    You may request to appear for your hearing by telephone. You must contact the CSEA and request a telephonic hearing. You must also provide the CSEA with the telephone number where you can be reached at the time scheduled for the hearing to begin. If you are appearing via telephone, you must submit all documentation for the hearing prior to the hearing date.

  • How long does it take the CSEA to process a child support court order once it is received from the court?
    Typically, the CSEA is able to load the order within 2 business days after the order is received from the court.
  • Are child support recipients required to show how child support money is used?
    While the financial responsibility of both parties is included in the guidelines calculation, child support recipients are not required to file financial reports or receipts to document the use of child support.
  • Who can apply to obtain a child support order?

    Anyone who has legal custody of a child that resides in Medina County can apply. An unmarried mother who gives birth has legal custody of her child born in Ohio.  If the father or third party (guardian, family member, foster care, agency, etc.) has a court order granting him/her legal custody of a child, he/she can complete a IV-D application.

  • When can child support be established?

    Child support agencies can establish a support order for parents/legal guardians once paternity has been determined and the child remains under the age of 18 or has not emancipated.

  • Can I establish a child support order if the other parent lives outside of Ohio?

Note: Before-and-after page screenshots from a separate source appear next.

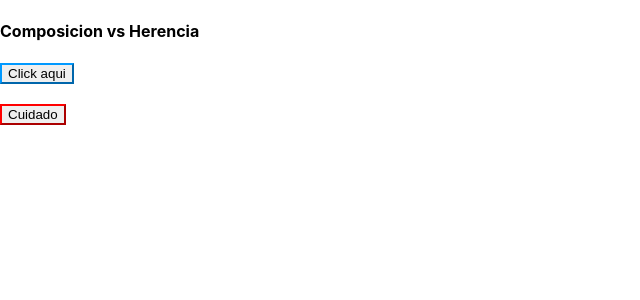
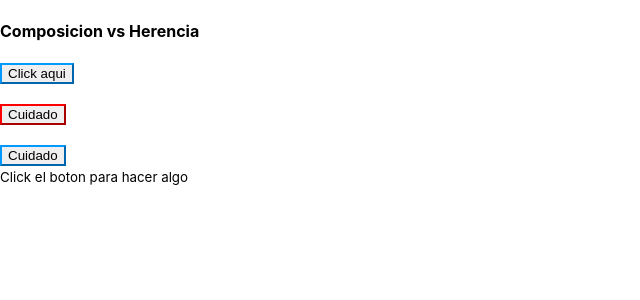
Before and after one commit to jimmy404/REACT-Udemy-Course, a React (Create React App) app: page / in a window 1280 px wide. Shown: the top 300 px of the page, without its empty margins (0-640 px from the left). Built offline with nearby package versions, Linux system fonts and the light colour scheme.

Commit message:
It is not a good practice for the future extension of the app - App.js

```diff
--- a/src/App.js
+++ b/src/App.js
@@ -21,6 +21,17 @@ class ButtonDanger extends Button {
   }
 }
 
+class ButtonWithLegend extends Button {
+  render (){
+    return (
+      <div>
+        {super.render()}
+        <small>{this.props.legend}</small>
+      </div>
+    )
+  }
+}
+
 class App extends Component {
   render (){
     return (
@@ -29,6 +40,11 @@ class App extends Component {
         <Button label='Click aqui'/>
         <br/>
         <ButtonDanger label='Cuidado'/>
+        <br/>
+        <ButtonWithLegend
+          label='Cuidado'
+          legend='Click el boton para hacer algo'
+        />
       </div>
     );
   }
```
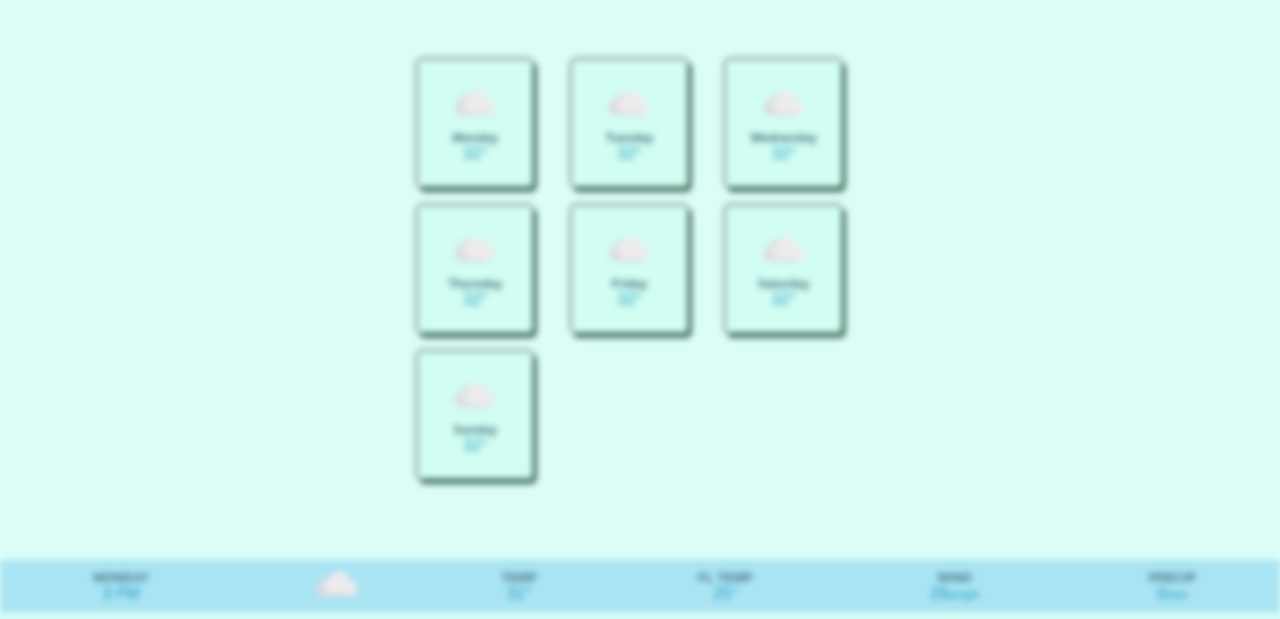
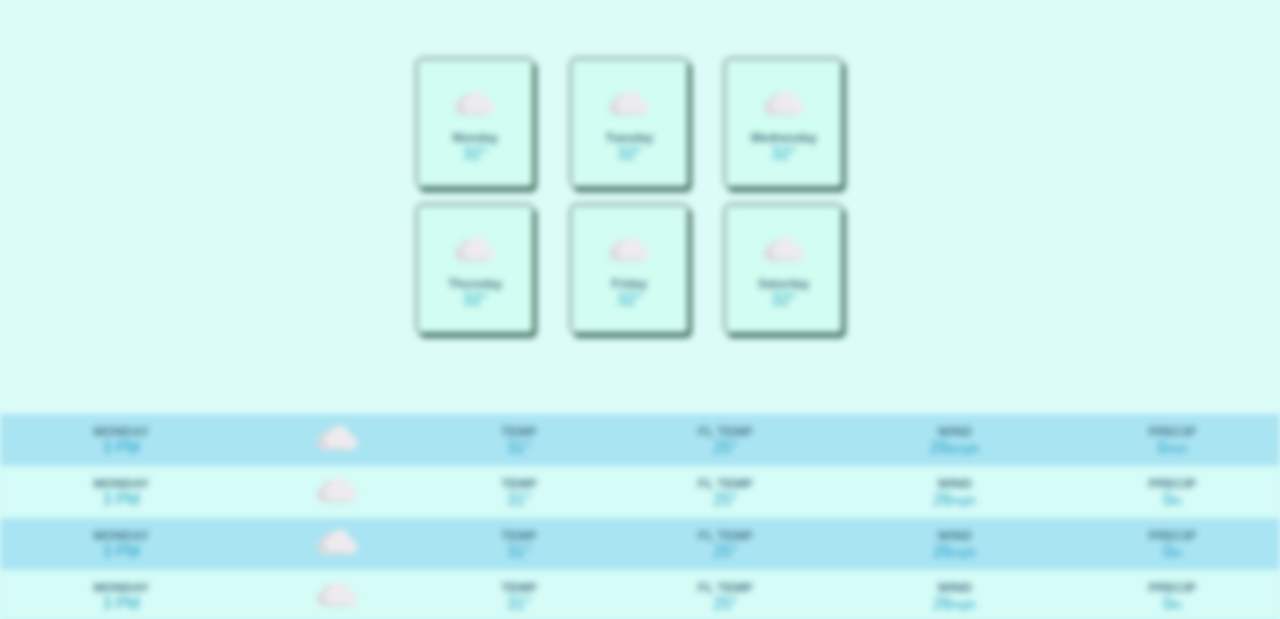
Before and after one commit to ritesh1507/weather-vanilla-js-app, a plain HTML site: page index.html in a window 1280 px wide. Shown: the part 166-785 px from the top of the page. Drawn offline with Linux system fonts and the light colour scheme.

Commit message:
Update index.html

```diff
--- a/index.html
+++ b/index.html
@@ -71,11 +71,6 @@
       <div class="day-card">
         <img src="/weather-vanilla-js-app/assets/cloud.png" class="weather-image">
         <div class="day-card-day">Saturday</div>
-        <div>32&deg;</div>
-      </div>
-      <div class="day-card">
-        <img src="/weather-vanilla-js-app/assets/cloud.png" class="weather-image">
-        <div class="day-card-day">Sunday</div>
         <div>32&deg;</div>
       </div>
     </section>
```
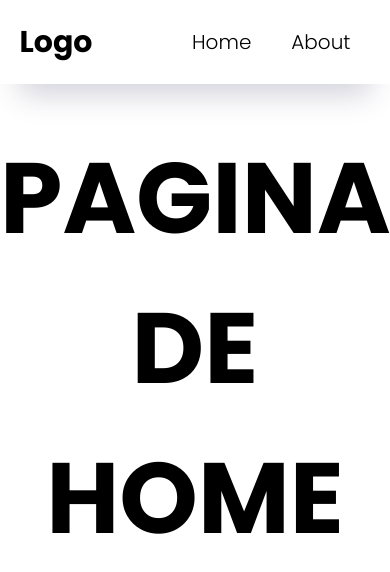
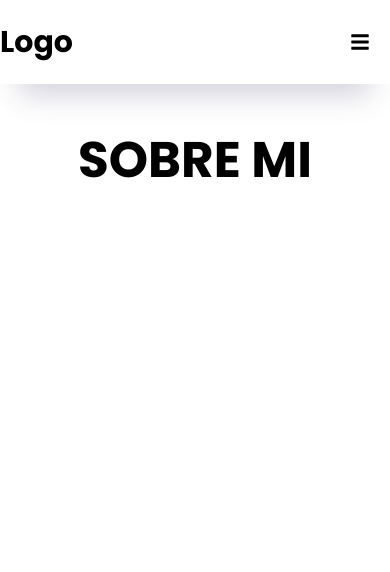
Before and after one commit to tadeovegaz/MySite, a React (Create React App) app in the folder mywebsite/: page / in a window 390 px wide. Shown: the top 572 px of the page. Built offline with nearby package versions, Linux system fonts and the light colour scheme.

Commit message:
Navbar
Navbar complete, responsive.

```diff
--- a/mywebsite/package.json
+++ b/mywebsite/package.json
@@ -8,6 +8,7 @@
     "@testing-library/user-event": "^13.5.0",
     "react": "^18.2.0",
     "react-dom": "^18.2.0",
+    "react-icons": "^4.10.1",
     "react-router-dom": "^6.14.2",
     "react-scripts": "5.0.1",
     "web-vitals": "^2.1.4"
--- a/mywebsite/src/components/navbar.jsx
+++ b/mywebsite/src/components/navbar.jsx
@@ -1,22 +1,26 @@
 import { Link } from "react-router-dom";
 import "../css/navbar.css"
-
+import { FaBars } from 'react-icons/fa';
+import { ImCross } from 'react-icons/im';
+import { useState } from "react";
 
 const Navbar = () => {
+    const [Mobile, setMobile] = useState(false)
+
     return (
         <nav className="navbar">
-            <div className="container">
                 <h3 className="logo">Logo</h3>
-                <ul className="nav-links">
+                <ul className={Mobile? "nav-links-mobile" : "nav-links"} onClick={() => setMobile(false)}>
                     <Link to='/' className='home'>
                         <li>Home</li>
                     </Link>
                     <Link to='/about' className='home'>
                         <li>About</li>
                     </Link>
-
                 </ul>
-            </div>
+                <button className="mobile-menu-icon" onClick={() => setMobile(!Mobile)} >
+                    {Mobile ? <ImCross /> : <FaBars />}
+                </button>
         </nav>
     )
 }
--- a/mywebsite/src/css/navbar.css
+++ b/mywebsite/src/css/navbar.css
@@ -10,11 +10,12 @@ li {
 }
 
 .navbar {
+    height: 10vh;
+    line-height: 10vh;
+    box-shadow: rgba(50, 50, 93, 0.23) 0 30px 30px -20px;
     display: flex;
     justify-content: space-between;
     align-items: center;
-    height: 10vh;
-    box-shadow: rgba(50, 50, 93, 0.23) 0 30px 30px -20px;
 }
 
 .logo {
@@ -27,14 +28,6 @@ li {
     display: flex;
     justify-content: flex-end;
     width: 75%;
-}
-
-.container {
-    max-width: 90%;
-    margin: auto;
-    display: flex;
-    justify-content: space-between;
-    align-items: center;
 }
 
 .nav-links li {
@@ -58,3 +51,44 @@ li {
     text-transform: uppercase;
     font-weight: bold;
 }
+
+button {
+    border: none;
+    background: none;
+    font-size: 20px;
+}
+
+.mobile-menu-icon{
+    display: none;
+}
+
+@media (max-width: 768px) {
+    .nav-links{
+        display: none;
+    }
+    .nav-links-mobile{
+        position: absolute;
+        display: block;
+        list-style: none;
+        box-shadow: rgba(50, 50, 93, 0.23) 0 30px 30px -20px;
+        left: 0;
+        top: 10%;
+        transition: all 0.5s ease-in-out;
+        width: 100%;
+        background-color: white;
+    }
+    ul li {
+        padding: 32px;
+        width: 100%;
+        transition: all 0.5s ease-in-out;
+        text-align: center;
+    }
+    .mobile-menu-icon{
+        position: absolute;
+        display: block;
+        right: 20px;
+    }
+    .hero h1{
+        font-size: 50px;
+    }
+}
--- a/mywebsite/src/pages/home.jsx
+++ b/mywebsite/src/pages/home.jsx
@@ -1,7 +1,7 @@
 const Home = () => {
     return(
         <div className="hero">
-            <h1>Pagina de home</h1>
+            <h1>Sobre mi</h1>
         </div>
     )
 }
```
Also changed, not shown: 1 other file (tests, documents, lock files or other folders).
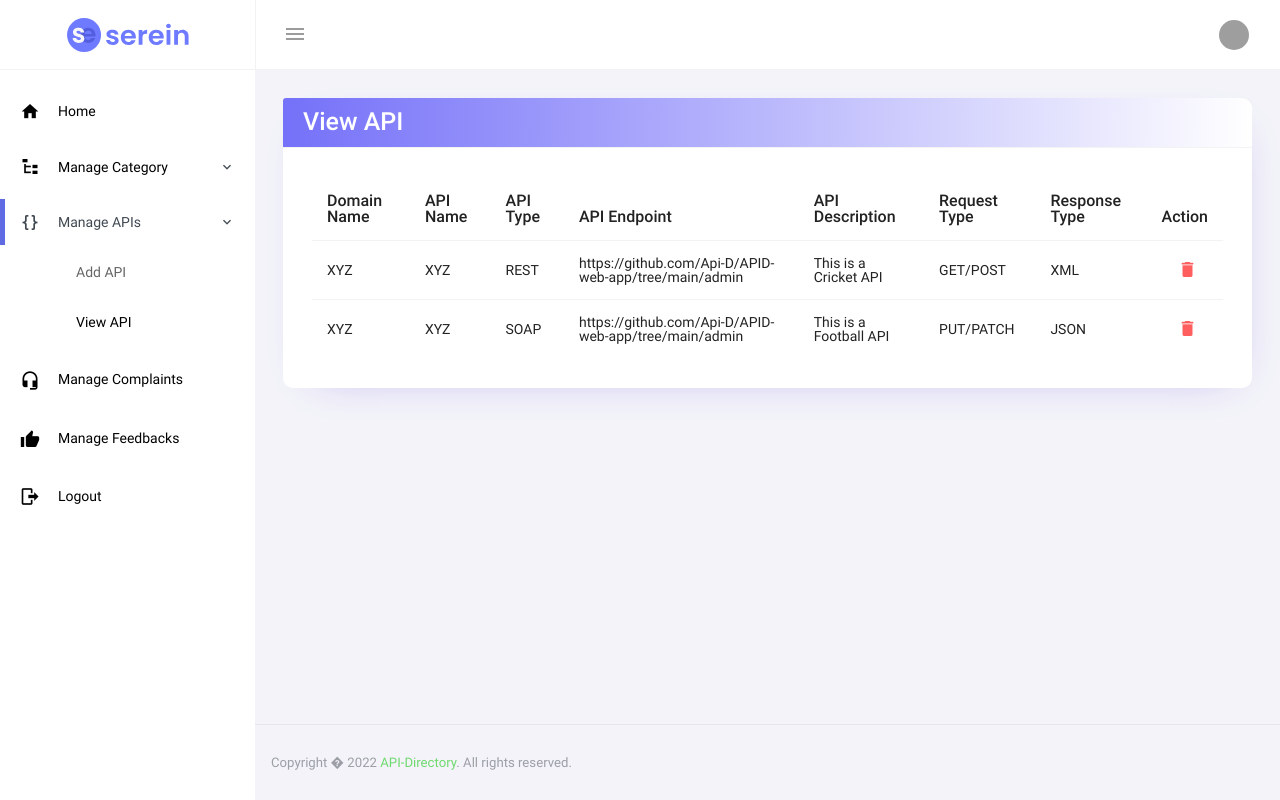
After one commit to Api-D/APID-web-app, a Java web app: page /viewApi.jsp in a window 1280 px wide. The commit adds this page. Run offline with Tomcat 11, a stand-in JSP engine, Linux system fonts and the light colour scheme; some libraries are stand-ins or nearby versions; grey boxes are pictures that could not be loaded.

Commit message:
Updated menu.jsp and added viewApi.jsp files

```diff
--- a/admin/menu.jsp
+++ b/admin/menu.jsp
@@ -2,14 +2,13 @@
 	<ul class="nav">
 
 		<li class="nav-item"><a class="nav-link" href="index.jsp"> <i
-				class="mdi mdi-home menu-icon"></i> <span
-				class="menu-title">Home</span>
+				class="mdi mdi-home menu-icon"></i> <span class="menu-title">Home</span>
 		</a></li>
 
 		<li class="nav-item"><a class="nav-link" data-toggle="collapse"
 			href="#ui-basic" aria-expanded="false" aria-controls="ui-basic">
-				<i class="mdi mdi-file-tree menu-icon"></i> <span
-				class="menu-title">Manage Category</span> <i class="menu-arrow"></i>
+				<i class="mdi mdi-file-tree menu-icon"></i> <span class="menu-title">Manage
+					Category</span> <i class="menu-arrow"></i>
 		</a>
 			<div class="collapse" id="ui-basic">
 				<ul class="nav flex-column sub-menu">
@@ -18,32 +17,33 @@
 					<li class="nav-item"><a class="nav-link"
 						href="viewCategory.jsp">View Category</a></li>
 				</ul>
-			</div>
-		</li>
+			</div></li>
 
 		<li class="nav-item"><a class="nav-link" data-toggle="collapse"
 			href="#editors" aria-expanded="false" aria-controls="editors"> <i
-				class="mdi mdi-code-braces menu-icon"></i> <span
-				class="menu-title">Manage APIs</span> <i class="menu-arrow"></i>
+				class="mdi mdi-code-braces menu-icon"></i> <span class="menu-title">Manage
+					APIs</span> <i class="menu-arrow"></i>
 		</a>
 			<div class="collapse" id="editors">
 				<ul class="nav flex-column sub-menu">
 					<li class="nav-item"><a class="nav-link" href="./addapi.jsp">Add
 							API</a></li>
 				</ul>
+				<ul class="nav flex-column sub-menu">
+					<li class="nav-item"><a class="nav-link" href="./viewApi.jsp">View
+							API</a></li>
+				</ul>
 			</div></li>
 
 		<li class="nav-item"><a class="nav-link"
-			href="viewComplaints.jsp"><i
-				class="mdi mdi-headset menu-icon"></i> Manage Complaints</a></li>
+			href="viewComplaints.jsp"><i class="mdi mdi-headset menu-icon"></i>
+				Manage Complaints</a></li>
 
 		<li class="nav-item"><a class="nav-link" href="viewFeedback.jsp"><i
-				class="mdi mdi-thumb-up menu-icon"> </i>Manage
-				Feedbacks</a></li>
+				class="mdi mdi-thumb-up menu-icon"> </i>Manage Feedbacks</a></li>
 
 		<li class="nav-item"><a class="nav-link" href=""> <i
-				class="mdi mdi-logout menu-icon"></i> <span
-				class="menu-title">Logout</span>
+				class="mdi mdi-logout menu-icon"></i> <span class="menu-title">Logout</span>
 		</a></li>
 	</ul>
 </nav>
--- /dev/null
+++ b/admin/viewApi.jsp
@@ -0,0 +1,129 @@
+<%@ page language="java" contentType="text/html; charset=ISO-8859-1"
+	pageEncoding="ISO-8859-1"%>
+<!DOCTYPE html>
+<html lang="en">
+
+<head>
+<!-- Required meta tags -->
+<meta charset="utf-8">
+<meta name="viewport"
+	content="width=device-width, initial-scale=1, shrink-to-fit=no">
+<title>Serein Admin</title>
+<!-- plugins:css -->
+<link rel="stylesheet"
+	href="adminResources/css/materialdesignicons.min.css">
+<link rel="stylesheet" href="adminResources/css/vendor.bundle.base.css">
+<link rel="stylesheet"
+	href="adminResources/css/vendor.bundle.addons.css">
+<!-- endinject -->
+<!-- plugin css for this page -->
+<!-- End plugin css for this page -->
+<!-- inject:css -->
+<link rel="stylesheet" href="adminResources/css/style.css">
+<!-- endinject -->
+<link rel="shortcut icon" href="adminResources/image/favicon.png" />
+</head>
+
+<body>
+	<div class="container-scroller">
+		<!-- partial:partials/_navbar.html -->
+
+
+		<jsp:include page="header.jsp"></jsp:include>
+
+
+		<!-- partial -->
+		<div class="container-fluid page-body-wrapper">
+			<!-- partial:partials/_sidebar.html -->
+
+
+			<jsp:include page="menu.jsp"></jsp:include>
+
+
+			<!-- partial -->
+			<div class="main-panel">
+				<div class="content-wrapper">
+					<div class="card">
+						<div class="card-header"
+							style="background: linear-gradient(91deg, #7571f9, transparent);"\>
+							<h3 class="m-0 text-white">View API</h3>
+						</div>
+						<div class="card-body">
+							<div class="row">
+								<div class="col-12">
+									<div class="table-responsive">
+										<table id="order-listing" class="table">
+											<thead>
+												<tr>
+													<th>Domain Name</th>
+													<th>API Name</th>
+													<th>API Type</th>
+													<th>API Endpoint</th>
+													<th>API Description</th>
+													<th>Request Type</th>
+													<th>Response Type</th>
+													<th>Action</th>
+												</tr>
+											</thead>
+											<tbody>
+												<tr>
+													<td>XYZ</td>
+													<td>XYZ</td>
+													<td>REST</td>
+													<td>https://github.com/Api-D/APID-web-app/tree/main/admin</td>
+													<td>This is a Cricket API</td>
+													<td>GET/POST</td>
+													<td>XML</td>
+													<td><a href=""> <i
+															class="mdi mdi-delete lead text-danger ml-3"></i>
+													</a></td>
+												</tr>
+												<tr>
+													<td>XYZ</td>
+													<td>XYZ</td>
+													<td>SOAP</td>
+													<td>https://github.com/Api-D/APID-web-app/tree/main/admin</td>
+													<td>This is a Football API</td>
+													<td>PUT/PATCH</td>
+													<td>JSON</td>
+													<td><a href=""> <i
+															class="mdi mdi-delete lead text-danger ml-3"></i>
+													</a></td>
+												</tr>
+											</tbody>
+										</table>
+									</div>
+								</div>
+							</div>
+						</div>
+					</div>
+				</div>
+				<!-- content-wrapper ends -->
+				<!-- partial:../../partials/_footer.html -->
+
+				<jsp:include page="footer.jsp"></jsp:include>
+
+				<!-- partial -->
+			</div>
+			<!-- main-panel ends -->
+		</div>
+		<!-- page-body-wrapper ends -->
+	</div>
+	<!-- container-scroller -->
+	<!-- plugins:js -->
+	<script src="adminResources/js/vendor.bundle.base.js"></script>
+	<script src="adminResources/js/vendor.bundle.addons.js"></script>
+	<!-- endinject -->
+	<!-- inject:js -->
+	<script src="adminResources/js/off-canvas.js"></script>
+	<script src="adminResources/js/hoverable-collapse.js"></script>
+	<script src="adminResources/js/template.js"></script>
+	<script src="adminResources/js/settings.js"></script>
+	<script src="adminResources/js/todolist.js"></script>
+	<!-- endinject -->
+	<!-- Custom js for this page-->
+	<script src="adminResources/js/data-table.js"></script>
+	<!-- End custom js for this page-->
+</body>
+
+</html>
```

    Yes, we can help you establish a child support order even if a parent does not reside in Ohio.

  • Can a child support order still be issued when the non-custodial parent is in jail or prison?
    Yes, a child support order can be issued if the non-custodial parent is incarcerated.
  • Can the child support enforcement agency (CSEA) help me establish a spousal support order?
    No, state law does not authorize the CSEA to establish a spousal support order. You will need a private attorney because only the court may issue a spousal support order. However, the CSEA may be responsible for enforcing spousal support orders, when they are included in child support orders and when they are spousal support-only orders.
  • Should I bring my child(ren) to my support hearing?

    No, we actually request that you don’t bring any children to the child support hearing.

  • For my child support hearing, can I bring my significant other with me?

    No, only the parties to the case and their respective counsel will be allowed in the hearing room.

  • Will the issues of visitation or custody be discussed at the administrative hearing?
    No, please remember, the CSEA Hearing Officer will not assist you on issues concerning companionship or living arrangements of a child. Visitation and custody are handled through court orders only.
  • Do I need an attorney for the Administrative Hearing?

    An attorney is not required, however you may bring one if you wish.

  • I don’t agree with what’s in my Divorce/Dissolution Order.

    Any Divorce or Dissolution action, including but not limited to child support, medical support, custody, visitation, property settlements, must be handled/filed in court.

  • Can a caretaker receive child support for a child they have Power of Attorney for?

    No. Agency policy does not allow us to establish support without legal custody.

  • Can a caretaker receive support for a child they have legal guardianship for?
    Yes, they may apply for support. The agency will need to review your guardianship paperwork to determine if a child support can be established.
  • What happens with child support if my child is removed from my home or placed in foster care?

    The agency is required to establish a case against both parents payable to Jobs and Family Services or the current custodian. The agency will need to review the custody order issued by the court to determine who the proper payee will be.

Medina County
Job and Family Services
232 Northland Drive
Medina, OH 44256
Office: (330) 722-9300
Toll Free: (800) 783-5070 
Fax: (330) 722-3383

CHILD SUPPORT
Phone: (330) 722-9398
Toll-Free: (800) 706-2732
Fax: (330) 722-9238
Email: medina_child_support_01@jfs.ohio.gov
Copyright © 2021 Medina County Job and Family Services. All rights reserved.